By Alison Wade of EliteRunning.com
Heading into the 2008 track season, Christine Babcock was already an incredibly successful runner with two Division II California state cross country titles and two California state 1,600 meter titles under her belt. Because she had opted not to participate in post-season events such as the Foot Locker Cross Country Championships and Nike Outdoor Nationals, she was mostly known inside of California, and nationally among those who followed high school running relatively closely. Her performances in the 2008 season, however, have been virtually impossible to miss. On May 31st, Babcock made national headlines when she set a new national high school federation record of 4:33.82 in the 1,600 while winning her third-straight California state title. Among high school runners, only Polly Plummer's high school mile record of 4:35.24 from 1982 is considered to be superior, and only by a couple tenths of a second.
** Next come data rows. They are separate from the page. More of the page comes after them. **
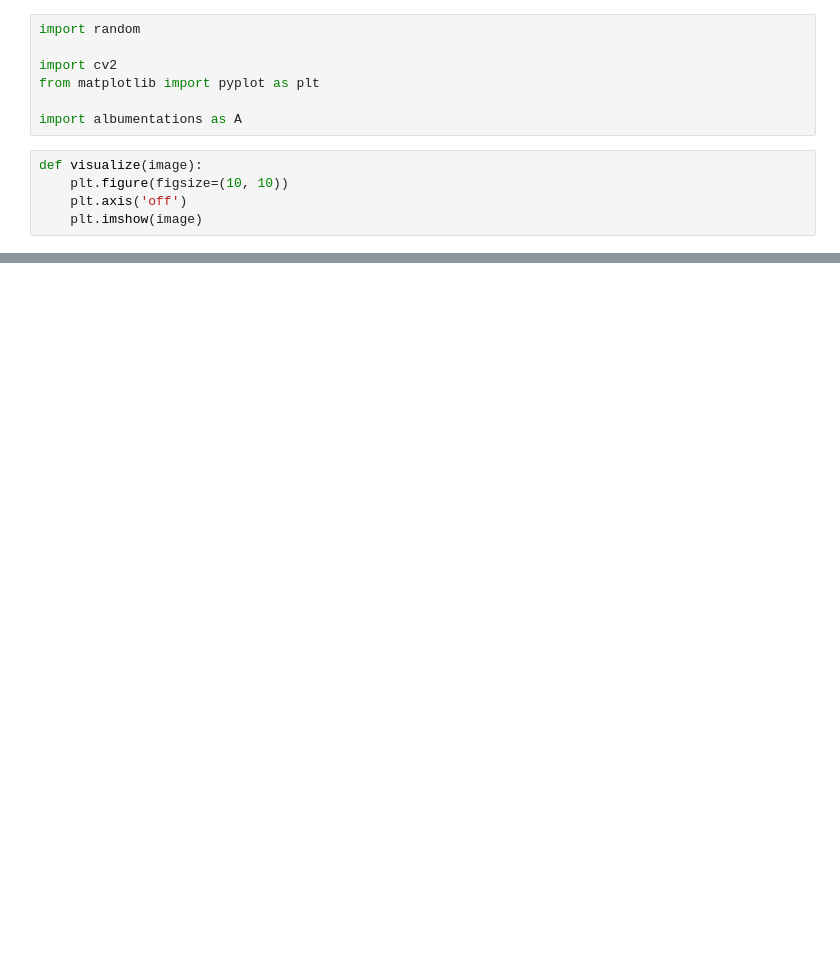
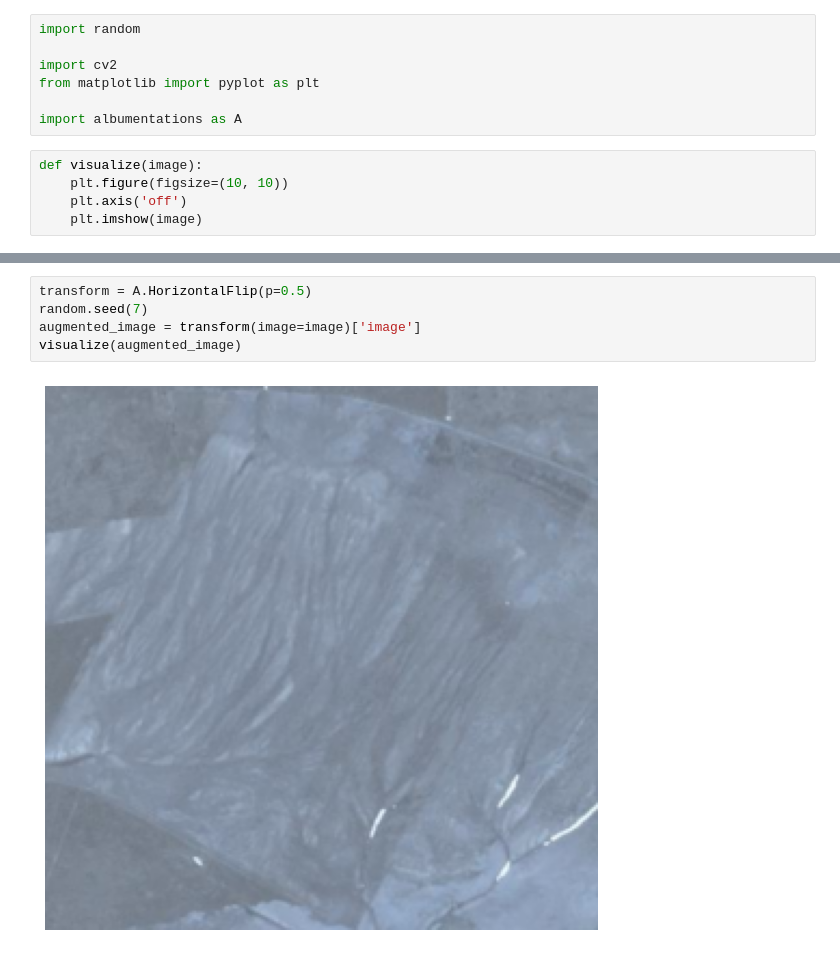
Before and after one commit to kassenov/sat-rnn, a Jupyter notebook: notebooks/Sat-CNN.ipynb, the cells around one changed output, grey strips where cells are left out. Cells and saved outputs as stored; diff of their text form; blank space fills up the shorter version.

```diff
--- a/notebooks/Sat-CNN.ipynb
+++ b/notebooks/Sat-CNN.ipynb
@@ -26,0 +41,7 @@ listOfFields[0]
+# %%
+transform = A.HorizontalFlip(p=0.5)
+random.seed(7)
+augmented_image = transform(image=image)['image']
+visualize(augmented_image)
+# %% [output]
+[figure, added]
```
Also changed, not shown: parts of 5 cells of this notebook, 1 other file.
On June 15th, Babcock added the national high school federation record in the 1,500 to her resume, running 4:16.42 and breaking Kim Gallagher's 26-year-old record. The record was mostly an afterthought; Babcock was focusing on qualifying for the U.S. Olympic Trials, which she successfully did. She will line up against the U.S.'s best professional and collegiate runners in the quarterfinals of the 1,500 at the U.S. Olympic Trials in Eugene, Oregon on July 3rd.
Babcock, who turned 18 on May 19th, graduated from Woodbridge High School in Irvine, California on June 16th. She is coached by George Varvas, but will soon take her talents to the University of Washington.
Babcock is not the only fast runner in her family. Her mother, the former Kelly Spatz, finished 24th at the 1984 U.S. Olympic Marathon Trials in 2:38:45, and she still holds Michigan State's outdoor mile record of 4:49.56. Babcock's sister, Jessie, ran 5:02 and 10:41 for Woodbridge High School and now runs for Penn State. Babcock's father, Dan, is also a runner.
We caught up with Babcock by phone two days after her high school graduation.
You raced on Sunday (setting the high school 1,500m record) and graduated from high school on Monday, correct?
Yes, and then my grad night was Monday night--that was until 5:00 in the morning.
So you've had a lot going on recently.
Yeah, and I'm glad that it's kind of slowing down a little bit.
Do you have much planned for the next couple weeks?
I have a lot of graduation parties to go to, but other than that, not really.
What was more exciting, getting the Trials qualifying time or graduating?
Probably graduation [laughs]. It took longer to graduate, I feel like, than it did to get the Trials qualifying time, and if I didn't get it, it wasn't going to be the end of my life.
Can you tell us about your race on Sunday? It sounds like it was pretty challenging to run fast in that kind of environment (with very few spectators and little competition).
There were like five other girls in the race, and then I had the rabbit [Ysanne Williams] for the first 800 meters. I didn't really want to run, to be quite honest with you. I knew it was going to be pretty hard because there weren't many people in the race, and mentally I'm pretty tired from all the races that I've done. Since I took such a long break, it was hard to get back into the mental part of racing.
I guess the race was okay. It really helped to have the rabbit for the first 800 meters, because I've never really had anyone with me except for in the two-mile at Arcadia against Jordan Hasay, so that was helpful. It was a different race, since I'd never run 1,500 meters before.
To continue on with the interview, which includes Babcock's thoughts on choosing to attend Washington, please click on the following link: